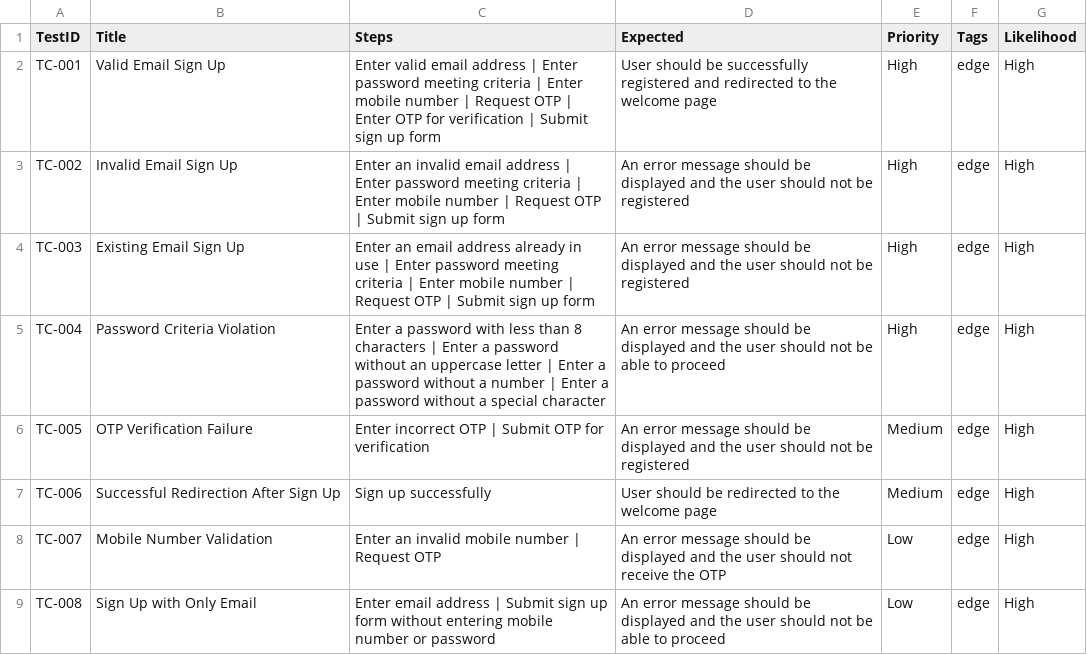
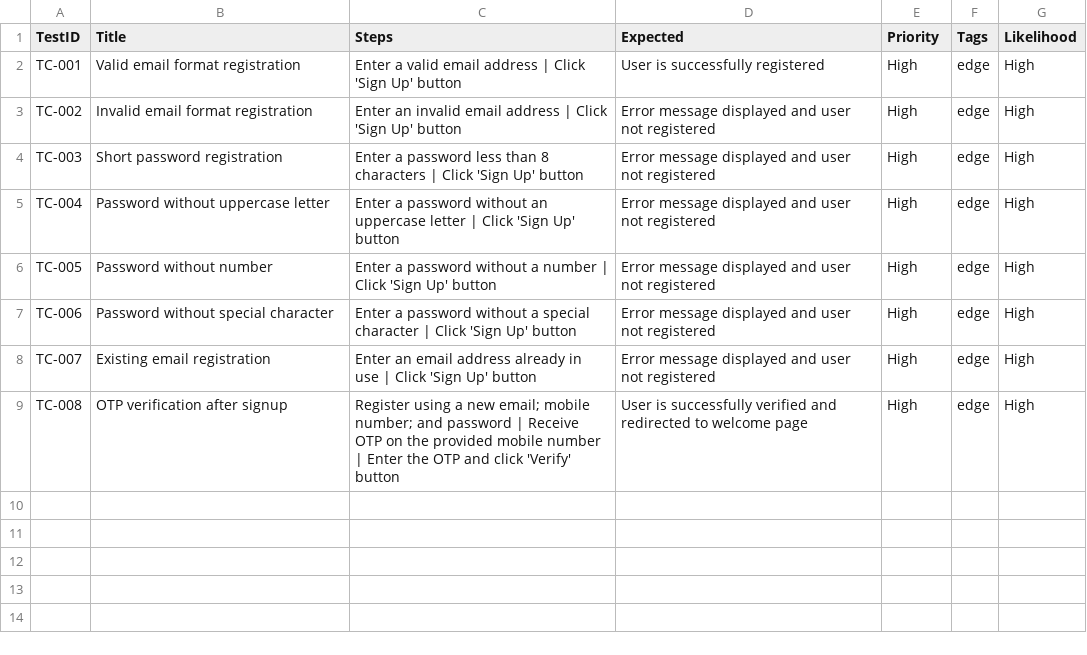
Before and after one commit to vishnuprakash9845/TestTribe_Agentic_AI_Workshop_May2025, a CSV file: outputs/testcase_generated/test_cases.csv, drawn as a sheet.

Commit message:
Adding the LangGraph contents (Pipeline for Testcase generator and Log Analyser)

```diff
--- a/outputs/testcase_generated/test_cases.csv
+++ b/outputs/testcase_generated/test_cases.csv
@@ -1,9 +1,9 @@
 TestID,Title,Steps,Expected,Priority,Tags,Likelihood
-TC-001,Valid Email Sign Up,Enter valid email address | Enter password meeting criteria | Enter mobile number | Request OTP | Enter OTP for verification | Submit sign up form,User should be successfully registered and redirected to the welcome page,High,edge,High
-TC-002,Invalid Email Sign Up,Enter an invalid email address | Enter password meeting criteria | Enter mobile number | Request OTP | Submit sign up form,An error message should be displayed and the user should not be registered,High,edge,High
-TC-003,Existing Email Sign Up,Enter an email address already in use | Enter password meeting criteria | Enter mobile number | Request OTP | Submit sign up form,An error message should be displayed and the user should not be registered,High,edge,High
-TC-004,Password Criteria Violation,Enter a password with less than 8 characters | Enter a password without an uppercase letter | Enter a password without a number | Enter a password without a special character,An error message should be displayed and the user should not be able to proceed,High,edge,High
-TC-005,OTP Verification Failure,Enter incorrect OTP | Submit OTP for verification,An error message should be displayed and the user should not be registered,Medium,edge,High
-TC-006,Successful Redirection After Sign Up,Sign up successfully,User should be redirected to the welcome page,Medium,edge,High
-TC-007,Mobile Number Validation,Enter an invalid mobile number | Request OTP,An error message should be displayed and the user should not receive the OTP,Low,edge,High
-TC-008,Sign Up with Only Email,Enter email address | Submit sign up form without entering mobile number or password,An error message should be displayed and the user should not be able to proceed,Low,edge,High
+TC-001,Valid email format registration,Enter a valid email address | Click 'Sign Up' button,User is successfully registered,High,edge,High
+TC-002,Invalid email format registration,Enter an invalid email address | Click 'Sign Up' button,Error message displayed and user not registered,High,edge,High
+TC-003,Short password registration,Enter a password less than 8 characters | Click 'Sign Up' button,Error message displayed and user not registered,High,edge,High
+TC-004,Password without uppercase letter,Enter a password without an uppercase letter | Click 'Sign Up' button,Error message displayed and user not registered,High,edge,High
+TC-005,Password without number,Enter a password without a number | Click 'Sign Up' button,Error message displayed and user not registered,High,edge,High
+TC-006,Password without special character,Enter a password without a special character | Click 'Sign Up' button,Error message displayed and user not registered,High,edge,High
+TC-007,Existing email registration,Enter an email address already in use | Click 'Sign Up' button,Error message displayed and user not registered,High,edge,High
+TC-008,OTP verification after signup,Register using a new email; mobile number; and password | Receive OTP on the provided mobile number | Enter the OTP and click 'Verify' button,User is successfully verified and redirected to welcome page,High,edge,High
```
Also changed, not shown: 18 other files.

→ Directions
The records above need to be printed in full and exactly, without any of the pictures.

→ Exercise result
Before and after one commit to vishnuprakash9845/TestTribe_Agentic_AI_Workshop_May2025, a CSV file: outputs/testcase_generated/test_cases.csv, drawn as a sheet.

Commit message:
Adding the LangGraph contents (Pipeline for Testcase generator and Log Analyser)

```diff
--- a/outputs/testcase_generated/test_cases.csv
+++ b/outputs/testcase_generated/test_cases.csv
@@ -1,9 +1,9 @@
 TestID,Title,Steps,Expected,Priority,Tags,Likelihood
-TC-001,Valid Email Sign Up,Enter valid email address | Enter password meeting criteria | Enter mobile number | Request OTP | Enter OTP for verification | Submit sign up form,User should be successfully registered and redirected to the welcome page,High,edge,High
-TC-002,Invalid Email Sign Up,Enter an invalid email address | Enter password meeting criteria | Enter mobile number | Request OTP | Submit sign up form,An error message should be displayed and the user should not be registered,High,edge,High
-TC-003,Existing Email Sign Up,Enter an email address already in use | Enter password meeting criteria | Enter mobile number | Request OTP | Submit sign up form,An error message should be displayed and the user should not be registered,High,edge,High
-TC-004,Password Criteria Violation,Enter a password with less than 8 characters | Enter a password without an uppercase letter | Enter a password without a number | Enter a password without a special character,An error message should be displayed and the user should not be able to proceed,High,edge,High
-TC-005,OTP Verification Failure,Enter incorrect OTP | Submit OTP for verification,An error message should be displayed and the user should not be registered,Medium,edge,High
-TC-006,Successful Redirection After Sign Up,Sign up successfully,User should be redirected to the welcome page,Medium,edge,High
-TC-007,Mobile Number Validation,Enter an invalid mobile number | Request OTP,An error message should be displayed and the user should not receive the OTP,Low,edge,High
-TC-008,Sign Up with Only Email,Enter email address | Submit sign up form without entering mobile number or password,An error message should be displayed and the user should not be able to proceed,Low,edge,High
+TC-001,Valid email format registration,Enter a valid email address | Click 'Sign Up' button,User is successfully registered,High,edge,High
+TC-002,Invalid email format registration,Enter an invalid email address | Click 'Sign Up' button,Error message displayed and user not registered,High,edge,High
+TC-003,Short password registration,Enter a password less than 8 characters | Click 'Sign Up' button,Error message displayed and user not registered,High,edge,High
+TC-004,Password without uppercase letter,Enter a password without an uppercase letter | Click 'Sign Up' button,Error message displayed and user not registered,High,edge,High
+TC-005,Password without number,Enter a password without a number | Click 'Sign Up' button,Error message displayed and user not registered,High,edge,High
+TC-006,Password without special character,Enter a password without a special character | Click 'Sign Up' button,Error message displayed and user not registered,High,edge,High
+TC-007,Existing email registration,Enter an email address already in use | Click 'Sign Up' button,Error message displayed and user not registered,High,edge,High
+TC-008,OTP verification after signup,Register using a new email; mobile number; and password | Receive OTP on the provided mobile number | Enter the OTP and click 'Verify' button,User is successfully verified and redirected to welcome page,High,edge,High
```
Also changed, not shown: 18 other files.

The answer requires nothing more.